■ PROMPT: From the data that follows, copy every line holding the string "Container".

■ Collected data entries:
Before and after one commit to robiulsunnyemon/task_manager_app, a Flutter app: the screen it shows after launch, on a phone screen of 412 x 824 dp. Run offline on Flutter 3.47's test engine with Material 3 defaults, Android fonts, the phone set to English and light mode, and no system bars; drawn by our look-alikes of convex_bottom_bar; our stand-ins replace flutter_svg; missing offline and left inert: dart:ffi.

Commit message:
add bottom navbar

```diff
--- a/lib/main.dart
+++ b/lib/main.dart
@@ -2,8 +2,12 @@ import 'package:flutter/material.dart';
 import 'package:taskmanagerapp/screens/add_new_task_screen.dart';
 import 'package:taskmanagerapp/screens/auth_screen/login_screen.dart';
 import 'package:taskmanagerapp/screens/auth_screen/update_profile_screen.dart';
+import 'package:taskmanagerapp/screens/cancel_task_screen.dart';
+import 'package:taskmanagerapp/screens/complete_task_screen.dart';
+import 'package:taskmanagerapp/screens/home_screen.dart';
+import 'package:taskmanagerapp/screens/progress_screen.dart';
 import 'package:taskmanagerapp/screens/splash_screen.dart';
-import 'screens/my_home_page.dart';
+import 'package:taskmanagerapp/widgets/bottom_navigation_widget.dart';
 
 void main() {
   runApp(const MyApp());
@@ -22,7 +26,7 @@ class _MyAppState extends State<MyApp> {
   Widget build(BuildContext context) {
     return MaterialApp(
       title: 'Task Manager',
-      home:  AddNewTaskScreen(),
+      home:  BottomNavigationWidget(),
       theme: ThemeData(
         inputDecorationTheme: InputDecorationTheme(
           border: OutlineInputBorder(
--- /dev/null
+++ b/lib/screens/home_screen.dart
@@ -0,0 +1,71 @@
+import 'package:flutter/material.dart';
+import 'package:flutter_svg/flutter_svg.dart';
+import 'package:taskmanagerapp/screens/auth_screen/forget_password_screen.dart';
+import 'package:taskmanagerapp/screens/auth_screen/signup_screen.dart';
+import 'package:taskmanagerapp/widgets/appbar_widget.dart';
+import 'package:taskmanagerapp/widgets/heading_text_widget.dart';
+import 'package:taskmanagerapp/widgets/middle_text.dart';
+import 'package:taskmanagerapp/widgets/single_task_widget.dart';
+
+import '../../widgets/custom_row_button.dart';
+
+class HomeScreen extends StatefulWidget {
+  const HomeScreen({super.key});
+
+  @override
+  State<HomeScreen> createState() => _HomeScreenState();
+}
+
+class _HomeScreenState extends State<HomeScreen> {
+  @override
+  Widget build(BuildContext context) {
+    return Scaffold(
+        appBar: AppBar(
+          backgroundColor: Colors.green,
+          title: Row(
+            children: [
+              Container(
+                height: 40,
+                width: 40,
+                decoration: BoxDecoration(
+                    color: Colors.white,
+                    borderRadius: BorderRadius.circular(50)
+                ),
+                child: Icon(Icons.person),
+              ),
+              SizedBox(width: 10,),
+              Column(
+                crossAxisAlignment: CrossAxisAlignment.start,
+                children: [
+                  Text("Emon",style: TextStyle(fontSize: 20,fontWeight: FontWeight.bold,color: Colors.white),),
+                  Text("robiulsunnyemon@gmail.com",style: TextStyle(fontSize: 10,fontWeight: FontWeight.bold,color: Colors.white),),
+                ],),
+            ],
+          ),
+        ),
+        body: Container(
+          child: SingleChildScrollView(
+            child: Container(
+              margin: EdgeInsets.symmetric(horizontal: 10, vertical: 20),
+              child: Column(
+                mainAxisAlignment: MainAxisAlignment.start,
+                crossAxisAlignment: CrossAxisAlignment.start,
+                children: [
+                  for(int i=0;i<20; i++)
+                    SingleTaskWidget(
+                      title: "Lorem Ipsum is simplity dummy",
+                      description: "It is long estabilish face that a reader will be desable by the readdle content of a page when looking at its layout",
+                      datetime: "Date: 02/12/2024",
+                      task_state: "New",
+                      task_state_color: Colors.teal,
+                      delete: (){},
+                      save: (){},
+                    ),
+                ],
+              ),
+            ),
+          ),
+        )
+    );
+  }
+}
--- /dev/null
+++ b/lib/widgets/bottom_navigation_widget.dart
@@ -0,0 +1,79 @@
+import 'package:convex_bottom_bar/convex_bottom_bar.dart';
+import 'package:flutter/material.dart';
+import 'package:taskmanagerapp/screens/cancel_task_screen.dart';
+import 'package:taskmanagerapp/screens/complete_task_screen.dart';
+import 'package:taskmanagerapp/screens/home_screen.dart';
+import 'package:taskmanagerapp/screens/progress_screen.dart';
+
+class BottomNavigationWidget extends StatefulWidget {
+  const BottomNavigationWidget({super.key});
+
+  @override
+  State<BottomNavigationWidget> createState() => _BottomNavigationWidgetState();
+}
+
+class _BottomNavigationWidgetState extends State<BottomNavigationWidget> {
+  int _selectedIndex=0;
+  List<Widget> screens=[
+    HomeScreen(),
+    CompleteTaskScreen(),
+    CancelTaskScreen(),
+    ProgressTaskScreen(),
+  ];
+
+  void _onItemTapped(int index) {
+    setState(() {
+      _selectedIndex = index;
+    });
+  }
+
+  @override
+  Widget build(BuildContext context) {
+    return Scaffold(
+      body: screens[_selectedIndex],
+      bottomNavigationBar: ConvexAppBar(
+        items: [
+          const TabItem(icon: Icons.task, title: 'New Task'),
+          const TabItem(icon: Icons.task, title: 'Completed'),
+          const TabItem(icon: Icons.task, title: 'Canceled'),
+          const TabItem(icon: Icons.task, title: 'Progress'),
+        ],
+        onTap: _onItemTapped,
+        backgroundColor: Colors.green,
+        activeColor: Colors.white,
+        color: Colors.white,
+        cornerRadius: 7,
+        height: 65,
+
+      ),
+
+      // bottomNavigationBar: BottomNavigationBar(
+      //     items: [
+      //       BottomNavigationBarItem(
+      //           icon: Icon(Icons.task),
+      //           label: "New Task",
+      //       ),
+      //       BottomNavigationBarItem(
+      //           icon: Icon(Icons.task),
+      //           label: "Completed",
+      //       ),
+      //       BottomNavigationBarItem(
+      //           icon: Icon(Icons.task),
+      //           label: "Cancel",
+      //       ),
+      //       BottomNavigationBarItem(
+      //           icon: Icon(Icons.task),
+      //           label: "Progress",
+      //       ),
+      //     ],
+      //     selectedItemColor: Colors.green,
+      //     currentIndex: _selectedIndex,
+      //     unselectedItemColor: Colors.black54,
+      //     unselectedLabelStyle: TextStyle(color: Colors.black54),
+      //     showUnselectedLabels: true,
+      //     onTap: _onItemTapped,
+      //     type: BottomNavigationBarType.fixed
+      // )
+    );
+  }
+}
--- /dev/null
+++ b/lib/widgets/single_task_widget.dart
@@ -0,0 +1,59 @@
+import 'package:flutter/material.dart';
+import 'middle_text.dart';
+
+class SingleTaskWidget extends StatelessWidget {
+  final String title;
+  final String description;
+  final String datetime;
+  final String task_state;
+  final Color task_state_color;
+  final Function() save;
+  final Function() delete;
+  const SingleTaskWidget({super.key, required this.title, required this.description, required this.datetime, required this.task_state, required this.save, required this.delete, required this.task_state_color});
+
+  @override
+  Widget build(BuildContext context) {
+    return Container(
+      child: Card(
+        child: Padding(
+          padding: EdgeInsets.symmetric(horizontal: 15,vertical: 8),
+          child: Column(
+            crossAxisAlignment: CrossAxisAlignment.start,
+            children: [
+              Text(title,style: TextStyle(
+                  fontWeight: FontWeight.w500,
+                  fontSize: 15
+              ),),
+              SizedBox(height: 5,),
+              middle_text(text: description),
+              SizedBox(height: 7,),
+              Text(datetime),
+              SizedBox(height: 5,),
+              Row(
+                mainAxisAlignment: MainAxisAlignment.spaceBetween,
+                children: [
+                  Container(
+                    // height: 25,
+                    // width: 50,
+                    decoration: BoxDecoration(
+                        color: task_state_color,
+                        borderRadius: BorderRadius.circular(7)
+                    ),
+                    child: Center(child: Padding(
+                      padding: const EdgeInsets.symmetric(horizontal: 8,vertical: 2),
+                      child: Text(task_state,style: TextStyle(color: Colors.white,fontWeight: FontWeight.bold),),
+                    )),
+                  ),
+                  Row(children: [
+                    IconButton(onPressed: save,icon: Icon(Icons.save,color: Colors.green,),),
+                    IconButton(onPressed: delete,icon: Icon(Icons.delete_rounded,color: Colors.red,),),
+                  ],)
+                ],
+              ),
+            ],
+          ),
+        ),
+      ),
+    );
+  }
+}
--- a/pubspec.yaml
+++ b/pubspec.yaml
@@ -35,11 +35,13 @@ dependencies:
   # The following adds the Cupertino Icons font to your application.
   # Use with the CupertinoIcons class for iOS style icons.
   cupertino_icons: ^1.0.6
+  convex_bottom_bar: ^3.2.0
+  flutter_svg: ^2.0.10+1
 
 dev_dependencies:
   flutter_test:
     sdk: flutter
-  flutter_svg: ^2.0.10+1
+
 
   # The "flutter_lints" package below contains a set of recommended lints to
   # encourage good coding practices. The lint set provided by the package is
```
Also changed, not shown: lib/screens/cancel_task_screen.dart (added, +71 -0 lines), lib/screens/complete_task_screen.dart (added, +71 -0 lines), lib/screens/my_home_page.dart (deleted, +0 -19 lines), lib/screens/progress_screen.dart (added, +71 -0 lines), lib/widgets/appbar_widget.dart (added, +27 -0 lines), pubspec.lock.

■ RESULT BELOW:
+              Container(
+        body: Container(
+            child: Container(
+    return Container(
+                  Container(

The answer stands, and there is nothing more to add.